Let’s all become cavemen

I just came across a statement made by a prominent industry figure about how WS-* is becoming so complex that it is not practical to implement a WS-* architecture with no tool/stack support. Well, what’s wrong with relying on tools/stacks? Isn’t that how humans have made progress? That is, a specialized few focus on a complex area and produce a useful package that can be used by others in tackling completely different complexity etc. Does a construction engineer have to understand the inner workings of all construction tools? Seems to me that if we start eschewing tools as a principal, we will all end up more or less cavemen. I’d rather use tools.

Comments (6)

  1. damien morton says:

    If a clear and simple standard, designed (amongst other things) to reduce the number of tools required, becomese so complex than a tool is required to manage the complexity of the standard, then it has likely failed.

  2. Uwe Keim says:

    Maybe the author of the statement sees a "humanly-understandable" technology move into something complex and is complaining about the missing simplicity that was so sexy about the original architecture?

  3. I’m assuming you mean that when we had just SOAP things were comparatively clear and simple. Well, you can still build apps today and into the foreseeable future using just SOAP. I think of SOAP as the basic versatile wrench. No one is taking that away. But some people want more advanced technologies to help them solve problems they encounter in building their business apps. WS-* technologies are aimed at that. The idea is that you use only what you need. Because the problems are often hard, the solutions end up being more complex than say just plain SOAP. But the tools/stacks are supposed to abstract that complexity and make it easier to deal with.

  4. Peter da Silva says:
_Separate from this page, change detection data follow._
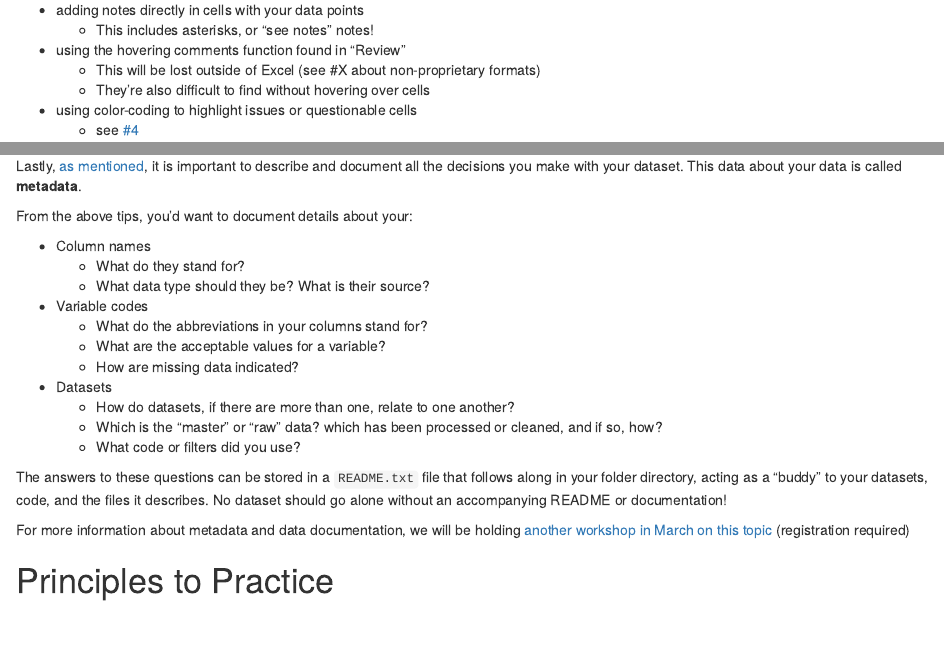
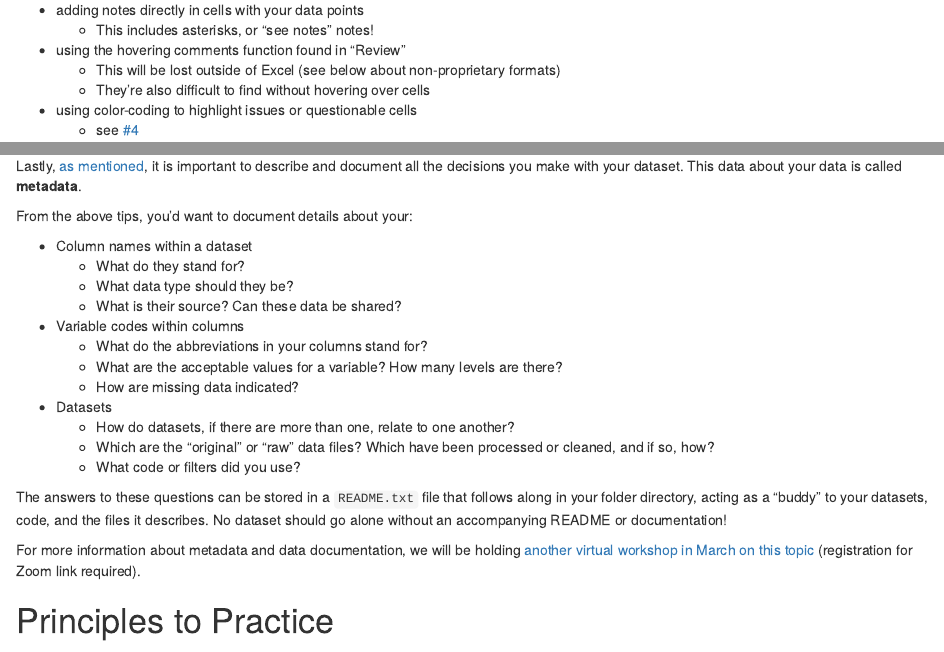
Before and after one commit to ucdavisdatalab/workshop_keeping_data_tidy, an R Markdown document (index.Rmd): the page in a window 1100 px wide, from 4410 px down, and a second part further down, joined at a grey line. Rendered offline with R 4.5, knitr and Pandoc, with nearby package versions; drawn as R Markdown's standard HTML page in place of the format the file asks for.

Commit message:
Edits to document section

```diff
--- a/index.Rmd
+++ b/index.Rmd
@@ -102,7 +102,7 @@ It's best to avoid
   * adding notes directly in cells with your data points
     * This includes asterisks, or "see notes" notes!
   * using the hovering comments function found in "Review"
-    * This will be lost outside of Excel (see #X about non-proprietary formats)
+    * This will be lost outside of Excel (see below about non-proprietary formats)
     * They're also difficult to find without hovering over cells
   * using color-coding to highlight issues or questionable cells
     * see [#4](#four)
@@ -210,21 +210,22 @@ Lastly, [as mentioned](#datalifecycle), it is important to describe and document
 
 From the above tips, you'd want to document details about your:
 
-* Column names
+* Column names within a dataset
   * What do they stand for?
-  * What data type should they be? What is their source?
-* Variable codes
+  * What data type should they be?
+  * What is their source? Can these data be shared?
+* Variable codes within columns
   * What do the abbreviations in your columns stand for?
-  * What are the acceptable values for a variable?
+  * What are the acceptable values for a variable? How many levels are there?
   * How are missing data indicated?
 * Datasets
   * How do datasets, if there are more than one, relate to one another?
-  * Which is the "master" or "raw" data? which has been processed or cleaned, and if so, how?
+  * Which are the "original" or "raw" data files? Which have been processed or cleaned, and if so, how?
   * What code or filters did you use?
 
 The answers to these questions can be stored in a `README.txt` file that follows along in your folder directory, acting as a "buddy" to your datasets, code, and the files it describes. No dataset should go alone without an accompanying README or documentation!
 
-For more information about metadata and data documentation, we will be holding [another workshop in March on this topic](https://datalab.ucdavis.edu/eventscalendar/readme-write-me/) (registration required)
+For more information about metadata and data documentation, we will be holding [another virtual workshop in March on this topic](https://datalab.ucdavis.edu/eventscalendar/readme-write-me/) (registration for Zoom link required).
 
 # Principles to Practice
 
```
    Over the years I’ve found myself over and over again left out on a limb when some company discontinued or changed some component that I was depending on, so I had to go back and either re-implement it, or modify my code to remove the dependency, or to use an alternate tool. It doesn’t matter what the platform is, UNIX, Windows, Mac, or embedded systems, if you can eliminate a dependency you eliminate an opportunity for the f-up fairy to show up.

    BTW, you have a problem with your CSS in this page. It probably looks OK in IE because of the way IE expands enclosing boxes, but in other browsers div#centercontent is overlaid by div.footer and so the .Text and ASP.net buttons are sitting right on top of Yasser Sohoud’s message.

  5. Yasser, See following URL’s for an example of standards work getting stuck because of tools support:



    Problem is tools are not yet ready for those on the bleeding edge.



  6. If the statement I came across was "stack/tool support for WS-* sucks today and needs to improve significantly before it’s widely adopted" I would’ve completely bought that. I agree that stacks/tools have a loong way to go. I disagree with the principal that relying on stacks/tools is evil.